Flesch and Galamian are the two most commonly used intermediate-to-advanced scale books for violin and viola. Now that I actually look at them (I usually just practice Galamian-style three octave scales and basic arpeggios without the books), I realized that both are more accessible in some ways and less accessible in others, so I wouldn't necessarily say Flesch is easier as I implied before. The two sometimes use different fingerings, and differ somewhat in the exercises they include. The biggest differences between the books:
* Galamian includes 2-octave scales and one-position exercises, while Flesch does not, so it can be used without having started playing three-octave scales. (This was an error on my part earlier -- I thought it was Flesch rather than Galamian that included 2-octave scales.)
* Flesch writes out everything in standard notation and organizes things by key (all the exercises placed together under each key), whereas Galamian has only note heads and organizes things by exercise (all the keys under each exercise). This can make Galamian difficult to read when you start practicing exercises beyond just the basic scales.
* On the other hand, Galamian includes an insert with a one-stop list of bowing and rhythm variations, while Flesch just prints each scale using an example of a bowing or rhythmic variation and assumes that you or your teacher will come up with other variations to practice.

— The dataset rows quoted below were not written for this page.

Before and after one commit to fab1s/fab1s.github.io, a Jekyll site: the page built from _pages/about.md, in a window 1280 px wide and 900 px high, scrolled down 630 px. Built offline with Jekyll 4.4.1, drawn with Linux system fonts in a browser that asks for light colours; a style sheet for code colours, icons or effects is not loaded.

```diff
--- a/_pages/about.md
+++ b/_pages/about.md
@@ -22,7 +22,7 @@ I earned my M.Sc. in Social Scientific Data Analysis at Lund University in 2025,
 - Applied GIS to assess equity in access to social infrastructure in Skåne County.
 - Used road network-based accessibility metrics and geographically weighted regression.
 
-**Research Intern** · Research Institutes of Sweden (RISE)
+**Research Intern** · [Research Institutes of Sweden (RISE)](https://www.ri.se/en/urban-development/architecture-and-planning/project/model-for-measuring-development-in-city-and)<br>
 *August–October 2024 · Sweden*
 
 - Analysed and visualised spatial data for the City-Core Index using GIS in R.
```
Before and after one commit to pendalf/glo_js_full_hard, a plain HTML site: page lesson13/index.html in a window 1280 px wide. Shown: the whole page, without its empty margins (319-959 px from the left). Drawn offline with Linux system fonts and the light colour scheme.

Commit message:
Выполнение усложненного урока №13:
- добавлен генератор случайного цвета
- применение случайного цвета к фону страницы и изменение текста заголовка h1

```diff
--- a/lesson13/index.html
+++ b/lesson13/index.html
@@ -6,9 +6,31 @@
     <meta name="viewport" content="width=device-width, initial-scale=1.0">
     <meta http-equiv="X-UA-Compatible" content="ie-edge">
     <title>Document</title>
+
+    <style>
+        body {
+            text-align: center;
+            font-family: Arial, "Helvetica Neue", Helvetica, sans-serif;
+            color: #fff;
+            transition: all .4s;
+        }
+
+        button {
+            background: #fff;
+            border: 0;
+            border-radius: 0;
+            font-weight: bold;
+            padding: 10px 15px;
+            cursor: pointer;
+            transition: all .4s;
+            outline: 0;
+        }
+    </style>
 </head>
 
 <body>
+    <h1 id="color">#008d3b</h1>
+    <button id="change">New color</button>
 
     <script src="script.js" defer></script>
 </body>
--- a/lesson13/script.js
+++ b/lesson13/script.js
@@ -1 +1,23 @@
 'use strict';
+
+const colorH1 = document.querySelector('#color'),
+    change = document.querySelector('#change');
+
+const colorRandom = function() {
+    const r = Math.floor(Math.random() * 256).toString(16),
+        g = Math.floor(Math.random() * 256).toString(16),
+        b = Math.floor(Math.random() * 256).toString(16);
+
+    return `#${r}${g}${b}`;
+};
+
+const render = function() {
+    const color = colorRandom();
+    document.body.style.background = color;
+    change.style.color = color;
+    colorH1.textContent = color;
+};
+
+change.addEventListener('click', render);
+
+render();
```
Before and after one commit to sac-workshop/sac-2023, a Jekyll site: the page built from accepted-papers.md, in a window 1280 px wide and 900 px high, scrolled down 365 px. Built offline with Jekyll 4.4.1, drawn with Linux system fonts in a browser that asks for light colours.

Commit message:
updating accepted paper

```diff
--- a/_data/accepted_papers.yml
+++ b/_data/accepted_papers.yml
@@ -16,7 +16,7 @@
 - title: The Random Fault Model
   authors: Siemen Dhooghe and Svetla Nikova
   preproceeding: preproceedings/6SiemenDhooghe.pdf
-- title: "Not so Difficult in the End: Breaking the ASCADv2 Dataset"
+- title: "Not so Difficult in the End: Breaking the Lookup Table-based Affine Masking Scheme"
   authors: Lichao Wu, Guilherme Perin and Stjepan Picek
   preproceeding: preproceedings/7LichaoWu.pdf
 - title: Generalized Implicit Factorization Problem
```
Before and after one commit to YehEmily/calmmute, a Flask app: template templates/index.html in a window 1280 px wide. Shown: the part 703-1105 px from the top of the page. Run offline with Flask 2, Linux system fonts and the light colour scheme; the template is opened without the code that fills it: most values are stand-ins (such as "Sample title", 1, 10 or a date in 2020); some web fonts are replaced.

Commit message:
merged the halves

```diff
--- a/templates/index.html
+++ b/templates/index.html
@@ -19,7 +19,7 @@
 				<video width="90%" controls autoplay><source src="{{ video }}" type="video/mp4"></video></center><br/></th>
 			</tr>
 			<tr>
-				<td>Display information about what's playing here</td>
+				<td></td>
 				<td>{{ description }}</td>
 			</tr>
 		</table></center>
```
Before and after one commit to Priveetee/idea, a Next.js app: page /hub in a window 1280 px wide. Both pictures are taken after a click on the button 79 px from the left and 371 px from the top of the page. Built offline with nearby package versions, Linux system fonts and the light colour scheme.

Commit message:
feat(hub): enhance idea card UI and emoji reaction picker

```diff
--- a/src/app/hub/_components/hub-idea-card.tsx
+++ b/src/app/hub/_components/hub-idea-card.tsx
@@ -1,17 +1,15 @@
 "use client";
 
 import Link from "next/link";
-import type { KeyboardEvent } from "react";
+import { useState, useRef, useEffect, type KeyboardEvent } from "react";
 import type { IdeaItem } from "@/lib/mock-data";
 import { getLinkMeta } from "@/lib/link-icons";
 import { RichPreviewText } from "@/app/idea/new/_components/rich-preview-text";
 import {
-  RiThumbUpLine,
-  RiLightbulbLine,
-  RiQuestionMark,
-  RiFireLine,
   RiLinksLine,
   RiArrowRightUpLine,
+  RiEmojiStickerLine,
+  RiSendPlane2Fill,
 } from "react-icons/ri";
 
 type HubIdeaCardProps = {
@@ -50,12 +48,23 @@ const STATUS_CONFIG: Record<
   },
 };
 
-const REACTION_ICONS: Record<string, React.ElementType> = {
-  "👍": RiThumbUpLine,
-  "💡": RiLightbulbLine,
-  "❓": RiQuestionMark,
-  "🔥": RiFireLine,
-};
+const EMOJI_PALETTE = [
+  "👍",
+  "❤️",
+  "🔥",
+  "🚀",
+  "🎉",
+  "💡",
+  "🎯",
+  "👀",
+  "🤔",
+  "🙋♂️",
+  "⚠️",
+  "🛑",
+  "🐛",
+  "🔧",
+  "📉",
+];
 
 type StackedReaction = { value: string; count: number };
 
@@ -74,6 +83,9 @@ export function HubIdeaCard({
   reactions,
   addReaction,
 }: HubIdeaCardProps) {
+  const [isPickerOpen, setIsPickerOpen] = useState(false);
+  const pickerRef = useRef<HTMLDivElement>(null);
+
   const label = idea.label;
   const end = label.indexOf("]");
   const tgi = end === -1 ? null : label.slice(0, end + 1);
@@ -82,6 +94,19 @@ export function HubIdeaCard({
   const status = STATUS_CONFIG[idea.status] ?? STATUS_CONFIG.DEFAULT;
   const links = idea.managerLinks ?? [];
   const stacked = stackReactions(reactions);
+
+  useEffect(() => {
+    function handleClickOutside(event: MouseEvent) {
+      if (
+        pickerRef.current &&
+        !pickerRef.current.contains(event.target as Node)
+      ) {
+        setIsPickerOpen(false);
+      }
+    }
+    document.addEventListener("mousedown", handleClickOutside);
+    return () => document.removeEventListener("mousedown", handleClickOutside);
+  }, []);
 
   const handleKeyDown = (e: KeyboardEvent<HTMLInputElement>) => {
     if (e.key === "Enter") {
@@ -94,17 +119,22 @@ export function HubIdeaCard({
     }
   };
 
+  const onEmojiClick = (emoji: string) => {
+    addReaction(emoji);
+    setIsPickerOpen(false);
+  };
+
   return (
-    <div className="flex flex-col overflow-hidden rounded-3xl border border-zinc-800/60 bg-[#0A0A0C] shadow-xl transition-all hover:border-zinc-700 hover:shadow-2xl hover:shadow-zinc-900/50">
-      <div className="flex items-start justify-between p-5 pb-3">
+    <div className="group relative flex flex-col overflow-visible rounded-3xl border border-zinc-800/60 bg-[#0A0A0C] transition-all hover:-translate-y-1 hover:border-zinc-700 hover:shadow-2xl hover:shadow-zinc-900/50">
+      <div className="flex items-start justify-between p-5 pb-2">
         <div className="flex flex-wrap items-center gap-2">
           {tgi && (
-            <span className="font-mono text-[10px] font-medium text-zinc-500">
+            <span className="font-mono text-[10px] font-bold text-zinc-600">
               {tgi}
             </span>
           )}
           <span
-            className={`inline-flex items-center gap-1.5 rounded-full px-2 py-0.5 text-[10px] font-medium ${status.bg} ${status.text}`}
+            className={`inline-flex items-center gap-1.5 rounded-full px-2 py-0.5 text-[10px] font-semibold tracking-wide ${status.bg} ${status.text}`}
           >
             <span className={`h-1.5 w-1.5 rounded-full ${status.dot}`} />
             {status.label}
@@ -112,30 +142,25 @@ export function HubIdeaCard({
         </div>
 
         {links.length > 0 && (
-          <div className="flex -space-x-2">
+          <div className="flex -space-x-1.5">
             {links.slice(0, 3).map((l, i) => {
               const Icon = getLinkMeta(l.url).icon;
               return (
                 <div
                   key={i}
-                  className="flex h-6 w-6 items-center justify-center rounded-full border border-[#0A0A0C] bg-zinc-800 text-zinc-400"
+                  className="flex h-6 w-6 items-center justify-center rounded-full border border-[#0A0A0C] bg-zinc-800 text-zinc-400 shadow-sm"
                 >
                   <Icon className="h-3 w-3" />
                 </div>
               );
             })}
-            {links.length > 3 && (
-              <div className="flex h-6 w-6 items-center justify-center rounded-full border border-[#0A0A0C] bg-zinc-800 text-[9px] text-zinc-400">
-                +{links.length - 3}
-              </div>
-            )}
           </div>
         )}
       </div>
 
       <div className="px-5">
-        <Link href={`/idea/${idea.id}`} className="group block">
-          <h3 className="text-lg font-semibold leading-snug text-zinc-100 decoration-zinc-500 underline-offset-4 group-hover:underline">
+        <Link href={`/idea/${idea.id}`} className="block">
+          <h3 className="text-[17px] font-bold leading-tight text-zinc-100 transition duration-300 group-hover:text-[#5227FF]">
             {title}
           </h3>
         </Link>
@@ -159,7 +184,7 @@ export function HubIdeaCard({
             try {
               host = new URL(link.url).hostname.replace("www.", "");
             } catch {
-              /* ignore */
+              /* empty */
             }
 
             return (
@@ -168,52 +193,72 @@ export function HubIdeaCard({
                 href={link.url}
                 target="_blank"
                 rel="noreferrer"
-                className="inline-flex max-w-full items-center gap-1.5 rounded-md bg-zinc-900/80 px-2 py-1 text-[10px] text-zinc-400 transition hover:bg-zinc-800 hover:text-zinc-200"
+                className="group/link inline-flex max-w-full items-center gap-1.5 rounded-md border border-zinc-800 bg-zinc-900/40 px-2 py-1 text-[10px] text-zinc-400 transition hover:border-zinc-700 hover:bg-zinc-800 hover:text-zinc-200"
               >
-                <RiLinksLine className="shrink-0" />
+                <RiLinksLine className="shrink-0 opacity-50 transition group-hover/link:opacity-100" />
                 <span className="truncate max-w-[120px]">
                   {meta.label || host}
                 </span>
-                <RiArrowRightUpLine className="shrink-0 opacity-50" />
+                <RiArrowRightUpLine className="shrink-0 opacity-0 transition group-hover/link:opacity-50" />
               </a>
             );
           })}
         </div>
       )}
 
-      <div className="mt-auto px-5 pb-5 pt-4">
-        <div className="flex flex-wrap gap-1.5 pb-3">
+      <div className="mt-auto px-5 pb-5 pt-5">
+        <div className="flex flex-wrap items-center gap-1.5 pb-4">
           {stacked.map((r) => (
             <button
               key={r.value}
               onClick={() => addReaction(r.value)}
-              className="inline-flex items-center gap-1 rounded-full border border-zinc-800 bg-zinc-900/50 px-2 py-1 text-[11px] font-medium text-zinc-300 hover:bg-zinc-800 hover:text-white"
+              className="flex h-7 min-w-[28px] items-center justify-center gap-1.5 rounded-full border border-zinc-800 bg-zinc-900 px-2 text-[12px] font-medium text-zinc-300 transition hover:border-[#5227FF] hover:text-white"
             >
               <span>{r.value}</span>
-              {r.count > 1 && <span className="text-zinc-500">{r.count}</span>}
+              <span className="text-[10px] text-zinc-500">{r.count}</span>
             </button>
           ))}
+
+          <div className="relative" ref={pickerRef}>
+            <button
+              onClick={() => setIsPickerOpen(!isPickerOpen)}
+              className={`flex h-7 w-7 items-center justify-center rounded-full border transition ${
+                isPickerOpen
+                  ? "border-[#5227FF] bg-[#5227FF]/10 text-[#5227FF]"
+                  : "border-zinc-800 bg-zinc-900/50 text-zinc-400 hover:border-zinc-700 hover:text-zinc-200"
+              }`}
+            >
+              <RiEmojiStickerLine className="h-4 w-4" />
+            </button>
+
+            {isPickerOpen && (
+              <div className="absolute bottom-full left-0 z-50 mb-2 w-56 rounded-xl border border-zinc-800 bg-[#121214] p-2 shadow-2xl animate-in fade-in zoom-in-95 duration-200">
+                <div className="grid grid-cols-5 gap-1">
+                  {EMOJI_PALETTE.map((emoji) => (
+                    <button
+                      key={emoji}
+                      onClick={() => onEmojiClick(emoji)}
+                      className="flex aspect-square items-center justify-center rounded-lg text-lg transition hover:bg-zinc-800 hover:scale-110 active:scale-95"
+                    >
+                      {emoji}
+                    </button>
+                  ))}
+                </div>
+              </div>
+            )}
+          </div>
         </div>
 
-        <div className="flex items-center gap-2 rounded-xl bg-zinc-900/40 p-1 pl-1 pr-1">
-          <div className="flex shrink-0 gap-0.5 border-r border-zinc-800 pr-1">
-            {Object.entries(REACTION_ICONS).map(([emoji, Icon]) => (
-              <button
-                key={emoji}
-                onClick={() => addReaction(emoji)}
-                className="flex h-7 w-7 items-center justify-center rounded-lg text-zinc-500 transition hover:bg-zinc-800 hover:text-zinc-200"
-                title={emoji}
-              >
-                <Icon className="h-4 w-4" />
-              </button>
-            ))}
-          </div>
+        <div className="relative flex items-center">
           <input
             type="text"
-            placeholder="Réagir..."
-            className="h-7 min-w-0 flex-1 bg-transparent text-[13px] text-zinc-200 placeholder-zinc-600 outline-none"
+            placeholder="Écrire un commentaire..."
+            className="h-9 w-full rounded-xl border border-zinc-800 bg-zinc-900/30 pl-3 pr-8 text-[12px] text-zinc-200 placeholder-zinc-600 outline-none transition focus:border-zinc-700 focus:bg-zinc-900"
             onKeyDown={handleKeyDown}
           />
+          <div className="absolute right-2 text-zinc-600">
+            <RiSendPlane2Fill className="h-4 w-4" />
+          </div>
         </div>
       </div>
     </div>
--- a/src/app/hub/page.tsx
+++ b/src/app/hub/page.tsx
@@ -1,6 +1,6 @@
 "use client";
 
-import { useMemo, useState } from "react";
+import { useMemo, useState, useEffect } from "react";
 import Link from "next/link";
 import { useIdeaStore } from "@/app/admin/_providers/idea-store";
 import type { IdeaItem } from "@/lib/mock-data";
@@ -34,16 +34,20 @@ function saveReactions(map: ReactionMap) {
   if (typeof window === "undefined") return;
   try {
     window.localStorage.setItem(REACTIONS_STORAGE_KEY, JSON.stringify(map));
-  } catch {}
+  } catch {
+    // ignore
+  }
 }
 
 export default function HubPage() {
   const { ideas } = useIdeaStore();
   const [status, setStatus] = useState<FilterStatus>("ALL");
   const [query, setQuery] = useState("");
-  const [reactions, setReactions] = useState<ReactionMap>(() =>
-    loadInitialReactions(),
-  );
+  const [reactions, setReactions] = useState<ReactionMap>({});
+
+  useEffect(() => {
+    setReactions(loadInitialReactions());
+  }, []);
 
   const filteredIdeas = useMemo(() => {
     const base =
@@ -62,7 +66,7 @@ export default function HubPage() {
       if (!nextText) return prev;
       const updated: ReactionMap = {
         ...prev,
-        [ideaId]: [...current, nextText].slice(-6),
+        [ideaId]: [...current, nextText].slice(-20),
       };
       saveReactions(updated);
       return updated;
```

* The thing that distinguishes Galamian more than anything else is the practice of "acceleration scales" where you start with one note to a bow played very slowly, then play the same scale with two notes to a bow, and so on. In theory, this can continue until you are playing the entire scale in one bow. (Galamian adds turns to the beginning and end of scales to make the number of notes divisible by as many smaller numbers as possible, 32 notes for 2 octave scales and 48 notes for 3 octave scales.)